Supplied material START
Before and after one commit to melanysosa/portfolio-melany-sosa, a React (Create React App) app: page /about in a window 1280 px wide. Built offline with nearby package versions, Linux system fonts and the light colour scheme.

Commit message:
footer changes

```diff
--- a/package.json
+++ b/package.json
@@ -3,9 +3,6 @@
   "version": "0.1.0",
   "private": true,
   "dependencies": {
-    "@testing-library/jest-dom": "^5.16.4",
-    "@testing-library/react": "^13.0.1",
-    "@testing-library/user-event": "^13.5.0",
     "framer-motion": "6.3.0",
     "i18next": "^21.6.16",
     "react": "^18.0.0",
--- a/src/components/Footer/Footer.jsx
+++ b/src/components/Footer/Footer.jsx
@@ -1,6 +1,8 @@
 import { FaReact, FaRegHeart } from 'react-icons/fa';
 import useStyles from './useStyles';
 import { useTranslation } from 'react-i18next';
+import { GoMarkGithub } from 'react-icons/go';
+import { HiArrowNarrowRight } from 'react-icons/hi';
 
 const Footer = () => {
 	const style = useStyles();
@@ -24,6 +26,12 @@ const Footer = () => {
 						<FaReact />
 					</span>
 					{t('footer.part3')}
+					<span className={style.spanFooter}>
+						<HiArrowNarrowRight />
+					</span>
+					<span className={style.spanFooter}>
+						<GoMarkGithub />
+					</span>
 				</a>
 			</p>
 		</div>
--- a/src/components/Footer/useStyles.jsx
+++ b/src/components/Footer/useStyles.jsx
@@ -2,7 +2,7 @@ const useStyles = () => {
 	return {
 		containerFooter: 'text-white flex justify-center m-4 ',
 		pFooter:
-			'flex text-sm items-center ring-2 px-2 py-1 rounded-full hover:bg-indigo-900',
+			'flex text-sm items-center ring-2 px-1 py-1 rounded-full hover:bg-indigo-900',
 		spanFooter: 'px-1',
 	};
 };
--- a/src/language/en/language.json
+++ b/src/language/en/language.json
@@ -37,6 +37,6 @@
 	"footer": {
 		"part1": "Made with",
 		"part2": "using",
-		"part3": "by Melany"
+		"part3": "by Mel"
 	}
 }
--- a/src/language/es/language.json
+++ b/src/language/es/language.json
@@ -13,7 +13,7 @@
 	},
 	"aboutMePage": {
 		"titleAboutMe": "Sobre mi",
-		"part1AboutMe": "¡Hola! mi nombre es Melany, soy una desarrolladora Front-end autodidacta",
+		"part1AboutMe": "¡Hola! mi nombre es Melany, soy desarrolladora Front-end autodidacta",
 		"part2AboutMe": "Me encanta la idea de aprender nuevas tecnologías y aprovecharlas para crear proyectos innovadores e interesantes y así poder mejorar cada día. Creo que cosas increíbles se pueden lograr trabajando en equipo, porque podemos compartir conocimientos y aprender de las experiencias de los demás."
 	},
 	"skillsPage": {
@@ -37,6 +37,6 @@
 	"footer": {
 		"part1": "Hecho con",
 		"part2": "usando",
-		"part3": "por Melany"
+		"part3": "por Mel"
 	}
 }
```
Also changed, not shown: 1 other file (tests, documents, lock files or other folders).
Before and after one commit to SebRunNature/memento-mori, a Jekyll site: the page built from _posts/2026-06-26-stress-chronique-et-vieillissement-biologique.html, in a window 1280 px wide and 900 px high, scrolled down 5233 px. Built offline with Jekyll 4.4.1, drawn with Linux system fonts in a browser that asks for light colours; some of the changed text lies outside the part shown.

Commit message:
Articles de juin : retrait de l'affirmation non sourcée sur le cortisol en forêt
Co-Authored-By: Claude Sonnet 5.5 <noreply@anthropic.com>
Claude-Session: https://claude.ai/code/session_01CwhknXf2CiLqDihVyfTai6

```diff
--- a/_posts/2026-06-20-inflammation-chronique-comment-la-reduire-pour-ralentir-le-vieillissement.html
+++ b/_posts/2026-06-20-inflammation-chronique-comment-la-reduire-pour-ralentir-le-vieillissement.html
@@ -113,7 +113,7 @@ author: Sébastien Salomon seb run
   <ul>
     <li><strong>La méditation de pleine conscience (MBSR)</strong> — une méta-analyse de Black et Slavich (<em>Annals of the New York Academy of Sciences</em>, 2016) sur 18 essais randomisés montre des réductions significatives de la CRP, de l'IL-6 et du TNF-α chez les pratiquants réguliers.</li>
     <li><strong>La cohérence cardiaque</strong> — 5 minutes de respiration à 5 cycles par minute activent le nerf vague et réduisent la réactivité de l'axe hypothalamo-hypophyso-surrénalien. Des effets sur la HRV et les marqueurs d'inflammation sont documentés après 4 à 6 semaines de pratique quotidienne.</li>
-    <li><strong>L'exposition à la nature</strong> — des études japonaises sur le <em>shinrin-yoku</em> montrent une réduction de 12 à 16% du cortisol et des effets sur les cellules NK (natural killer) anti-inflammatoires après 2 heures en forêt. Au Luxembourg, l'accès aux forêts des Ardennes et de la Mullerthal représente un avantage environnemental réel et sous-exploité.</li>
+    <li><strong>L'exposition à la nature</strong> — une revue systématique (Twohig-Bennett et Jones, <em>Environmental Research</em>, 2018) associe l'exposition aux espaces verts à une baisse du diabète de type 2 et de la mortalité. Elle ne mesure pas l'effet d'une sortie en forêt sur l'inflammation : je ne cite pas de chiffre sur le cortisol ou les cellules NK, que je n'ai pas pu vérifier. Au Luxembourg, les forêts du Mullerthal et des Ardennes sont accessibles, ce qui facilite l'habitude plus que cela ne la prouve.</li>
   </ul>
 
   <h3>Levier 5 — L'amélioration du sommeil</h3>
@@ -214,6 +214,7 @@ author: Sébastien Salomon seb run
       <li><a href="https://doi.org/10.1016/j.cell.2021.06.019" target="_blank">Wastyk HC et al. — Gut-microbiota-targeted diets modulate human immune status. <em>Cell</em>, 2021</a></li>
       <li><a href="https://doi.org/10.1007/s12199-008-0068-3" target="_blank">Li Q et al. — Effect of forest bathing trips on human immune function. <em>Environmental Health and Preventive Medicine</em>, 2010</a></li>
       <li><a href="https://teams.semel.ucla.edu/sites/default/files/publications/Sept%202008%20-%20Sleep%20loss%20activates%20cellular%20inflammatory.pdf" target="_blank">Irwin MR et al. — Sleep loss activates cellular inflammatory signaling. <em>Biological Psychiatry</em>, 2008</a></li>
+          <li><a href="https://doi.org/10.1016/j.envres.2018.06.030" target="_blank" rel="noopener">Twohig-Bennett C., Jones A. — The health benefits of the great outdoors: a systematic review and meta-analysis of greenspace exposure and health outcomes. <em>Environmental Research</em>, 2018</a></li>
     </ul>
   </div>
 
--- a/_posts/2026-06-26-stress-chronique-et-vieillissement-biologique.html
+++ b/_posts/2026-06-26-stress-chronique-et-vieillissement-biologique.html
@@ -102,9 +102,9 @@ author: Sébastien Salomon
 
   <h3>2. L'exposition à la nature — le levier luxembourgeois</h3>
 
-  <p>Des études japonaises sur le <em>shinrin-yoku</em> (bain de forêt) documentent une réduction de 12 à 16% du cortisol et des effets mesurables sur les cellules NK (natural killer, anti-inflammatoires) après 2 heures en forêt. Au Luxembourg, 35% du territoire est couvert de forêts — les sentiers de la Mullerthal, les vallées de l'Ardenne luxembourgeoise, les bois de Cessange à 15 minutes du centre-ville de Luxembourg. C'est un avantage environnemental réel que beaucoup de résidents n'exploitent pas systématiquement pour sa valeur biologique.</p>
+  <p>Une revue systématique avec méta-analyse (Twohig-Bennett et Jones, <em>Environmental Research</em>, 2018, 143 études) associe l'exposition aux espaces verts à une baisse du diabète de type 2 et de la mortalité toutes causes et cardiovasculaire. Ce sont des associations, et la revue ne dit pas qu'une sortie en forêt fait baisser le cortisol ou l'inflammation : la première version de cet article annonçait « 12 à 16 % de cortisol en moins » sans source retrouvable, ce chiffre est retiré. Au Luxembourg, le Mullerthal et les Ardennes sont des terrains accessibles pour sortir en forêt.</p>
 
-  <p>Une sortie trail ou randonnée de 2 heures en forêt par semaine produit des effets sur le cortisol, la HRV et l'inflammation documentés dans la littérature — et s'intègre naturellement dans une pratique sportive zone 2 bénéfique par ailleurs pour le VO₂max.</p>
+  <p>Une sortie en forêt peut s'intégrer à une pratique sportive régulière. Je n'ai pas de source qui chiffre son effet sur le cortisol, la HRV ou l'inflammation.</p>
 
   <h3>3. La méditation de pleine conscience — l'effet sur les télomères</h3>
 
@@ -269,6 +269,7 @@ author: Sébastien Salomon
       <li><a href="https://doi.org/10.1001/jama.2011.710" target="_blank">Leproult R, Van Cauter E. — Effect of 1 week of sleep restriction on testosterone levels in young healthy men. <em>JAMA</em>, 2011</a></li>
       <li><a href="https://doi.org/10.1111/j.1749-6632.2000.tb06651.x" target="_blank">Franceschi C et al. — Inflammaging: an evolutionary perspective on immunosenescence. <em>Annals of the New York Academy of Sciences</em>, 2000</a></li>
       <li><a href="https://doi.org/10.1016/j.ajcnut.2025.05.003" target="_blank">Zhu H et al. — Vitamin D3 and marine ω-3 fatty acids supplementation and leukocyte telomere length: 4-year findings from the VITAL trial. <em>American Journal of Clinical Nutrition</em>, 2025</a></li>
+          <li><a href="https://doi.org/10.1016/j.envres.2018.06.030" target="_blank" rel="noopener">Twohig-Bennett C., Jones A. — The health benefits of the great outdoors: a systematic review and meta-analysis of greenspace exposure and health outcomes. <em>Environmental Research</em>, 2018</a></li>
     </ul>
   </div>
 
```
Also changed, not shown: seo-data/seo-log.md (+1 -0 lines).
Supplied material END
> **The task**:
Where does the word "json" occur in the records? Return every line that holds it.

> **Output of the task**:
--- a/package.json
+++ b/package.json
--- a/src/language/en/language.json
+++ b/src/language/en/language.json
--- a/src/language/es/language.json
+++ b/src/language/es/language.json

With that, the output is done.